Monday, 7th August 2017, about midday.

Hello everyone,

my wife said to me that after the exertions of getting my book published, I should spend three months sitting in the sunshine.  But hey, I’m a card player, I just can’t do that, and there ain’t much sunshine at the moment down here on the South Coast.  So I shall begin a series of posts, until you, my fellow card players, say enough is enough. You can find me as Fluxions on BBO most nights.

But before I do that, could I thank Philippe for his wonderful posts - they establish him as the world authority on early Bridge and I for one am very grateful.

So I thought I'd address issues post by post and the first is on Eleanor A. Tennant.

i. About the book.  It's a cheap production on hard paper and Tim would say (I think) he’s seen loads over the years.  They sell for about £15 per copy.  I have so far not been able to discover who the Misses Hardcastle were in the dedication though - "DEDICATED TO THE MISSES HARDCASTLE, In the hope that they may find in it something they do not already know about a game which will, I trust, be to them a lasting pleasure, and not a “ ‘Bridge Of Sighs”".

ii Henry J. Drane, the publisher, specialised in cheap books with a huge print run - these sold at 1/- each.  For all that, Drane books are surprisingly resilient.

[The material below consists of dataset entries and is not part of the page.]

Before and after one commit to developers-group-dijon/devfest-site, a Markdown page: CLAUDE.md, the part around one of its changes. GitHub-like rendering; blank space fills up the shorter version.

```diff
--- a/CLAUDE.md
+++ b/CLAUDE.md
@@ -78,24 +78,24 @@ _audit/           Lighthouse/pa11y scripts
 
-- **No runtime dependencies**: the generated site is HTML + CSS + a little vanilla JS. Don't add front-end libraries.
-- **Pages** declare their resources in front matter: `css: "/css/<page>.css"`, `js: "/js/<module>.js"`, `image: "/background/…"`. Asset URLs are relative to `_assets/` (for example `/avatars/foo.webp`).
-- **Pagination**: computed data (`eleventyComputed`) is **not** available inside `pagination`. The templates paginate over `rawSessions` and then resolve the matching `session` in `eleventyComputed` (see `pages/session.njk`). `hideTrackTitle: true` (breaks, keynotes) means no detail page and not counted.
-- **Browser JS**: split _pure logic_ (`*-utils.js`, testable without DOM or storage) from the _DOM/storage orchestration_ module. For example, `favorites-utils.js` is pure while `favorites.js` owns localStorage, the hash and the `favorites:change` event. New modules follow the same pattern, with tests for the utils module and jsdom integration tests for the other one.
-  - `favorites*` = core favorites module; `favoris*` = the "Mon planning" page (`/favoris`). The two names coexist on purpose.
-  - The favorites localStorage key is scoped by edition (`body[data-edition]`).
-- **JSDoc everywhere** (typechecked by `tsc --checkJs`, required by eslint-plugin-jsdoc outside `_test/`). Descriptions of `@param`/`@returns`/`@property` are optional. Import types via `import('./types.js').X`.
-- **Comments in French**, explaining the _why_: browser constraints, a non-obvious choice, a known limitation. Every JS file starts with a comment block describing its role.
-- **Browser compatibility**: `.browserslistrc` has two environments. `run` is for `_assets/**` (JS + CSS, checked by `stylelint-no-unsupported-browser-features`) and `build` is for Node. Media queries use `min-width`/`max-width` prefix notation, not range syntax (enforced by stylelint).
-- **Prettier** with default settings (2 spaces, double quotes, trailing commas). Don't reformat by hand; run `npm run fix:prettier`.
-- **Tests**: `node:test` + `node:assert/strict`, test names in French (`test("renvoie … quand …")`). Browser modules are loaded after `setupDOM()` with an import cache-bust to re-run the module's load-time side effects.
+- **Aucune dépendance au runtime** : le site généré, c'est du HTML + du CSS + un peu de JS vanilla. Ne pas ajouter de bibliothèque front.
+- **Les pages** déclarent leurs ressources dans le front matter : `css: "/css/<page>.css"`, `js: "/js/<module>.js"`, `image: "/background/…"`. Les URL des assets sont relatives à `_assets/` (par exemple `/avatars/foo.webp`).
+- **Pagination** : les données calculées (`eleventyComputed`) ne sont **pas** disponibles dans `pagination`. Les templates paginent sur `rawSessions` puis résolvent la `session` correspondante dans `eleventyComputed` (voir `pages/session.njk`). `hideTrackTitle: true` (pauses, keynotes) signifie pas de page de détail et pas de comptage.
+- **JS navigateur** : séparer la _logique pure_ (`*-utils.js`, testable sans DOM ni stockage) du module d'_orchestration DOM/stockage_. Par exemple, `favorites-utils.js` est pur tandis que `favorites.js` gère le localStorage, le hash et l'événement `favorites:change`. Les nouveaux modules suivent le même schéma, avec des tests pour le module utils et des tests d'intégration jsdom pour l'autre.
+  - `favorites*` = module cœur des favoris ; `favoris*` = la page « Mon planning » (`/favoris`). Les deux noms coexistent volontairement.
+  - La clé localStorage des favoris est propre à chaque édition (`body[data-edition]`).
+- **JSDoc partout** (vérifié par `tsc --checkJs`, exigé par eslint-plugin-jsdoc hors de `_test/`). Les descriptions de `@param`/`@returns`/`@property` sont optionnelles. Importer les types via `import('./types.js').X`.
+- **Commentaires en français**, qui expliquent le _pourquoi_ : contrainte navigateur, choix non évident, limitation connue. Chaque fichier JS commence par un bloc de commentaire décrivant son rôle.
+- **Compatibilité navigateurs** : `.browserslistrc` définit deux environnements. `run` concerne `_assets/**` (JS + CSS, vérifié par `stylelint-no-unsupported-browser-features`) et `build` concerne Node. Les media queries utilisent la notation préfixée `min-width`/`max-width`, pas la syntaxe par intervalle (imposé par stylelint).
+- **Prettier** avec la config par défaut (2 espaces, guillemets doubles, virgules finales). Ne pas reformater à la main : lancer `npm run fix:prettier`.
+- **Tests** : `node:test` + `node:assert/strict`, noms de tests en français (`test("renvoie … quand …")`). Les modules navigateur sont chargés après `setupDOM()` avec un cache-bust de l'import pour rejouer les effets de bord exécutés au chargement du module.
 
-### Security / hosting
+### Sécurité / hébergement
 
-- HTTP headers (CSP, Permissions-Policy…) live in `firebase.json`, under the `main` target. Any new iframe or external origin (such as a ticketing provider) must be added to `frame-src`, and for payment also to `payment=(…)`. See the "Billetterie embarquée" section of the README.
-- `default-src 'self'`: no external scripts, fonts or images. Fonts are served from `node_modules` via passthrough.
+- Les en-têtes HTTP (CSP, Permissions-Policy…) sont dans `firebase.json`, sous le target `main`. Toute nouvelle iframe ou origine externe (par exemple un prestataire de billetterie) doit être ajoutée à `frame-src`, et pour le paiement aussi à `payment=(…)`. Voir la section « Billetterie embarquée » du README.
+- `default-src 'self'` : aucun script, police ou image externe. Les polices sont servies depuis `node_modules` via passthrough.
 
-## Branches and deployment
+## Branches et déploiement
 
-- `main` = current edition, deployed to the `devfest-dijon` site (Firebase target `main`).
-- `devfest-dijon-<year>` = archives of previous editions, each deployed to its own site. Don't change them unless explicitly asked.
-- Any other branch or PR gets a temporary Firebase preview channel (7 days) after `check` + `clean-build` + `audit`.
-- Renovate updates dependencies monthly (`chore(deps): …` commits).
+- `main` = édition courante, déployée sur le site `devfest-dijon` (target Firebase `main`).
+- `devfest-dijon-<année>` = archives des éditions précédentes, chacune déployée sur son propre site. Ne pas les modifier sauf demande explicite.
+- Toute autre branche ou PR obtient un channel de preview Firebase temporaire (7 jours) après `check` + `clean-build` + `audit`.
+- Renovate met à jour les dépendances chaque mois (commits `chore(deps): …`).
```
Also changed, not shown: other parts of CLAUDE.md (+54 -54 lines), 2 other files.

iii. She must have been grieved at her royalties because for the 5th edition she switched to another publisher, Hutchinson, and the price went up to 2/- each.  The Hutchinson copies are more scarce.  By the way, although this is the 5th edition, it contains a section on “Bridge Tournaments”, the first that I’ve noted

iv. To this day nobody anywhere, it seems, knows who Eleanor A. Tennant was - there are lots of possibilities.  Anyone who’s done a bit of family research will realise how hard it can be to really identify someone when you don’t know their dates or places they lived in.

v. For many months I was led astray by an article (1906) by Mr. Basil Tozer, M.P., who wanted to know whether an aptitude for card playing denoted general intelligence.  He solicited several responses, which he gave in the new number of the “Monthly Review”.  One was from Miss Eleanor Tennant, who said she - "relied on the combination of a high degree of intelligence and what she called “card mind”, which is really the rapidity of communication between eye and brain that gives the facility for card playing".  That’s a very interesting idea that deserves more study.  It’s highly significant that he refers to “Miss”.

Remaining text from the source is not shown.